### Activity
Retype everything in the entries that follow, exactly as shown.
***** Study material *****
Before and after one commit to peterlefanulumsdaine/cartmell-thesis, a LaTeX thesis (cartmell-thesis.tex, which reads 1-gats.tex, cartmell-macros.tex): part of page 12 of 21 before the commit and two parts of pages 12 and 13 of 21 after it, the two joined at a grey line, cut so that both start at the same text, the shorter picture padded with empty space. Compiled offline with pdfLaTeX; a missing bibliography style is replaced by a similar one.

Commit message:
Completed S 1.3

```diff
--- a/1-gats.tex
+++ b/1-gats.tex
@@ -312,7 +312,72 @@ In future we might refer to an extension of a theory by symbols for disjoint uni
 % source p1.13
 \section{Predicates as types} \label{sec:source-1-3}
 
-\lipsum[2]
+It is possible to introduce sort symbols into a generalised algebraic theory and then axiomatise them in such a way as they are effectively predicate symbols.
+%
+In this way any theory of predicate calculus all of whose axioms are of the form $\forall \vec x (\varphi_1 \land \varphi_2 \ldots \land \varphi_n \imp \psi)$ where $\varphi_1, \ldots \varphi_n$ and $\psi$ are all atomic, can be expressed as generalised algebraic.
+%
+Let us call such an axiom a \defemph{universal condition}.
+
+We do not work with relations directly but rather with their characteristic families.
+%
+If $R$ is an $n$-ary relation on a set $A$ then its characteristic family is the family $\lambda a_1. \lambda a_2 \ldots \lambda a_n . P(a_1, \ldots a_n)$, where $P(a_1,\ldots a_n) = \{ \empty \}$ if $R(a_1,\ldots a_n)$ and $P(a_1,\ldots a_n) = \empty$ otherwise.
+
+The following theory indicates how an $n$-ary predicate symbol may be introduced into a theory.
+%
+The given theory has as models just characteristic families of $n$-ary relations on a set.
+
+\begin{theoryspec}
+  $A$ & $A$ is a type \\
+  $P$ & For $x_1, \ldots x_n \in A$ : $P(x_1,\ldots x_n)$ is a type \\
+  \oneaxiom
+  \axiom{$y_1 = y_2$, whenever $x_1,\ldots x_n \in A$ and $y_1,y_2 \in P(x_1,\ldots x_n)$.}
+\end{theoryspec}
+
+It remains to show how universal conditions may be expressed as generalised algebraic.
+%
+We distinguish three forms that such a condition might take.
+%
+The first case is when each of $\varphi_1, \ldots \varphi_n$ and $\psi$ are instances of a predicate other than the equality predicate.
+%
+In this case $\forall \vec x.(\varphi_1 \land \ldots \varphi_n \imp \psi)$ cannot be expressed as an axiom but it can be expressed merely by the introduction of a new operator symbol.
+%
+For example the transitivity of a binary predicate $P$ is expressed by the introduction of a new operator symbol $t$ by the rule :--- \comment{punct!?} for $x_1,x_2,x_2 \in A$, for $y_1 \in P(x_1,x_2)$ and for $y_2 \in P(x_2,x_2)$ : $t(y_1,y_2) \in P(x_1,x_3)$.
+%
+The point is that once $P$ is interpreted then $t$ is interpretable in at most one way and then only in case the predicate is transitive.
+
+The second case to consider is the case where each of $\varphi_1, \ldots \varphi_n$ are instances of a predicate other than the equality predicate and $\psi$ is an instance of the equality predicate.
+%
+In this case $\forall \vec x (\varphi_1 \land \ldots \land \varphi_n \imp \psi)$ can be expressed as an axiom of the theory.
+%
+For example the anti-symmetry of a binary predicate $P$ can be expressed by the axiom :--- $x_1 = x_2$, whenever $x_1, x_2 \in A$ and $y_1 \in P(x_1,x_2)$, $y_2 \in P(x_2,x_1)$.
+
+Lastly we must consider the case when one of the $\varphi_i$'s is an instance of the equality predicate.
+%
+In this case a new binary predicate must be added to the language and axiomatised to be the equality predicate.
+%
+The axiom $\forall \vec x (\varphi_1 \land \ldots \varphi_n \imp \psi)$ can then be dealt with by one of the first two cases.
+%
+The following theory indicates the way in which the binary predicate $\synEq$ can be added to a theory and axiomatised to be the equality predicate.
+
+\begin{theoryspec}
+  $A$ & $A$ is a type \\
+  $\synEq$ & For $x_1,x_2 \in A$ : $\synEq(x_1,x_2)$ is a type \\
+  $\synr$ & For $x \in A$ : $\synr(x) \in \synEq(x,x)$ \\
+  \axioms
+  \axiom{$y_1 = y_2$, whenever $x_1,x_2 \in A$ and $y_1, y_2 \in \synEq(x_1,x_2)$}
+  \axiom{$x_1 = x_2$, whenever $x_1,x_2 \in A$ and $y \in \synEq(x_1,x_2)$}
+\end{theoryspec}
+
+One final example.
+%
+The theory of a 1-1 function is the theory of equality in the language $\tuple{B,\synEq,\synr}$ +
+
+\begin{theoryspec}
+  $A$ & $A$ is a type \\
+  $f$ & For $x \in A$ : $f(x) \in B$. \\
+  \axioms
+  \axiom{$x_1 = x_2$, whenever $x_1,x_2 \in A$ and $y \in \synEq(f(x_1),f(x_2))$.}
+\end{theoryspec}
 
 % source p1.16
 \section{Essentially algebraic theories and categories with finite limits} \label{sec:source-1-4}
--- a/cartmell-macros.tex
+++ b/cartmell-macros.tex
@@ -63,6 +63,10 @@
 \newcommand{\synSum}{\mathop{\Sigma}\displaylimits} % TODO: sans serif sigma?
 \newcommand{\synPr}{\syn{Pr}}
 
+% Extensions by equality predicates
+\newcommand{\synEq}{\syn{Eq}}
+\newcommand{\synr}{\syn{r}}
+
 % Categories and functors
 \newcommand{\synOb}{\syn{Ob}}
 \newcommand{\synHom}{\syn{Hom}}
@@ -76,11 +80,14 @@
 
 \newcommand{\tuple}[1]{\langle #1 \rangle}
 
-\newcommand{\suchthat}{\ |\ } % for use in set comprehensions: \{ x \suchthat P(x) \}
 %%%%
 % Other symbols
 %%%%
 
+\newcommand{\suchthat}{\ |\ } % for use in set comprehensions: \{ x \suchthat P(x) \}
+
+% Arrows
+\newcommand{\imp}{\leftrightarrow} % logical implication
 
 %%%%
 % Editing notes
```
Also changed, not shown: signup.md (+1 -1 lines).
*****
### Answer section
Before and after one commit to peterlefanulumsdaine/cartmell-thesis, a LaTeX thesis (cartmell-thesis.tex, which reads 1-gats.tex, cartmell-macros.tex): part of page 12 of 21 before the commit and two parts of pages 12 and 13 of 21 after it, the two joined at a grey line, cut so that both start at the same text, the shorter picture padded with empty space. Compiled offline with pdfLaTeX; a missing bibliography style is replaced by a similar one.

Commit message:
Completed S 1.3

```diff
--- a/1-gats.tex
+++ b/1-gats.tex
@@ -312,7 +312,72 @@ In future we might refer to an extension of a theory by symbols for disjoint uni
 % source p1.13
 \section{Predicates as types} \label{sec:source-1-3}
 
-\lipsum[2]
+It is possible to introduce sort symbols into a generalised algebraic theory and then axiomatise them in such a way as they are effectively predicate symbols.
+%
+In this way any theory of predicate calculus all of whose axioms are of the form $\forall \vec x (\varphi_1 \land \varphi_2 \ldots \land \varphi_n \imp \psi)$ where $\varphi_1, \ldots \varphi_n$ and $\psi$ are all atomic, can be expressed as generalised algebraic.
+%
+Let us call such an axiom a \defemph{universal condition}.
+
+We do not work with relations directly but rather with their characteristic families.
+%
+If $R$ is an $n$-ary relation on a set $A$ then its characteristic family is the family $\lambda a_1. \lambda a_2 \ldots \lambda a_n . P(a_1, \ldots a_n)$, where $P(a_1,\ldots a_n) = \{ \empty \}$ if $R(a_1,\ldots a_n)$ and $P(a_1,\ldots a_n) = \empty$ otherwise.
+
+The following theory indicates how an $n$-ary predicate symbol may be introduced into a theory.
+%
+The given theory has as models just characteristic families of $n$-ary relations on a set.
+
+\begin{theoryspec}
+  $A$ & $A$ is a type \\
+  $P$ & For $x_1, \ldots x_n \in A$ : $P(x_1,\ldots x_n)$ is a type \\
+  \oneaxiom
+  \axiom{$y_1 = y_2$, whenever $x_1,\ldots x_n \in A$ and $y_1,y_2 \in P(x_1,\ldots x_n)$.}
+\end{theoryspec}
+
+It remains to show how universal conditions may be expressed as generalised algebraic.
+%
+We distinguish three forms that such a condition might take.
+%
+The first case is when each of $\varphi_1, \ldots \varphi_n$ and $\psi$ are instances of a predicate other than the equality predicate.
+%
+In this case $\forall \vec x.(\varphi_1 \land \ldots \varphi_n \imp \psi)$ cannot be expressed as an axiom but it can be expressed merely by the introduction of a new operator symbol.
+%
+For example the transitivity of a binary predicate $P$ is expressed by the introduction of a new operator symbol $t$ by the rule :--- \comment{punct!?} for $x_1,x_2,x_2 \in A$, for $y_1 \in P(x_1,x_2)$ and for $y_2 \in P(x_2,x_2)$ : $t(y_1,y_2) \in P(x_1,x_3)$.
+%
+The point is that once $P$ is interpreted then $t$ is interpretable in at most one way and then only in case the predicate is transitive.
+
+The second case to consider is the case where each of $\varphi_1, \ldots \varphi_n$ are instances of a predicate other than the equality predicate and $\psi$ is an instance of the equality predicate.
+%
+In this case $\forall \vec x (\varphi_1 \land \ldots \land \varphi_n \imp \psi)$ can be expressed as an axiom of the theory.
+%
+For example the anti-symmetry of a binary predicate $P$ can be expressed by the axiom :--- $x_1 = x_2$, whenever $x_1, x_2 \in A$ and $y_1 \in P(x_1,x_2)$, $y_2 \in P(x_2,x_1)$.
+
+Lastly we must consider the case when one of the $\varphi_i$'s is an instance of the equality predicate.
+%
+In this case a new binary predicate must be added to the language and axiomatised to be the equality predicate.
+%
+The axiom $\forall \vec x (\varphi_1 \land \ldots \varphi_n \imp \psi)$ can then be dealt with by one of the first two cases.
+%
+The following theory indicates the way in which the binary predicate $\synEq$ can be added to a theory and axiomatised to be the equality predicate.
+
+\begin{theoryspec}
+  $A$ & $A$ is a type \\
+  $\synEq$ & For $x_1,x_2 \in A$ : $\synEq(x_1,x_2)$ is a type \\
+  $\synr$ & For $x \in A$ : $\synr(x) \in \synEq(x,x)$ \\
+  \axioms
+  \axiom{$y_1 = y_2$, whenever $x_1,x_2 \in A$ and $y_1, y_2 \in \synEq(x_1,x_2)$}
+  \axiom{$x_1 = x_2$, whenever $x_1,x_2 \in A$ and $y \in \synEq(x_1,x_2)$}
+\end{theoryspec}
+
+One final example.
+%
+The theory of a 1-1 function is the theory of equality in the language $\tuple{B,\synEq,\synr}$ +
+
+\begin{theoryspec}
+  $A$ & $A$ is a type \\
+  $f$ & For $x \in A$ : $f(x) \in B$. \\
+  \axioms
+  \axiom{$x_1 = x_2$, whenever $x_1,x_2 \in A$ and $y \in \synEq(f(x_1),f(x_2))$.}
+\end{theoryspec}
 
 % source p1.16
 \section{Essentially algebraic theories and categories with finite limits} \label{sec:source-1-4}
--- a/cartmell-macros.tex
+++ b/cartmell-macros.tex
@@ -63,6 +63,10 @@
 \newcommand{\synSum}{\mathop{\Sigma}\displaylimits} % TODO: sans serif sigma?
 \newcommand{\synPr}{\syn{Pr}}
 
+% Extensions by equality predicates
+\newcommand{\synEq}{\syn{Eq}}
+\newcommand{\synr}{\syn{r}}
+
 % Categories and functors
 \newcommand{\synOb}{\syn{Ob}}
 \newcommand{\synHom}{\syn{Hom}}
@@ -76,11 +80,14 @@
 
 \newcommand{\tuple}[1]{\langle #1 \rangle}
 
-\newcommand{\suchthat}{\ |\ } % for use in set comprehensions: \{ x \suchthat P(x) \}
 %%%%
 % Other symbols
 %%%%
 
+\newcommand{\suchthat}{\ |\ } % for use in set comprehensions: \{ x \suchthat P(x) \}
+
+% Arrows
+\newcommand{\imp}{\leftrightarrow} % logical implication
 
 %%%%
 % Editing notes
```
Also changed, not shown: signup.md (+1 -1 lines).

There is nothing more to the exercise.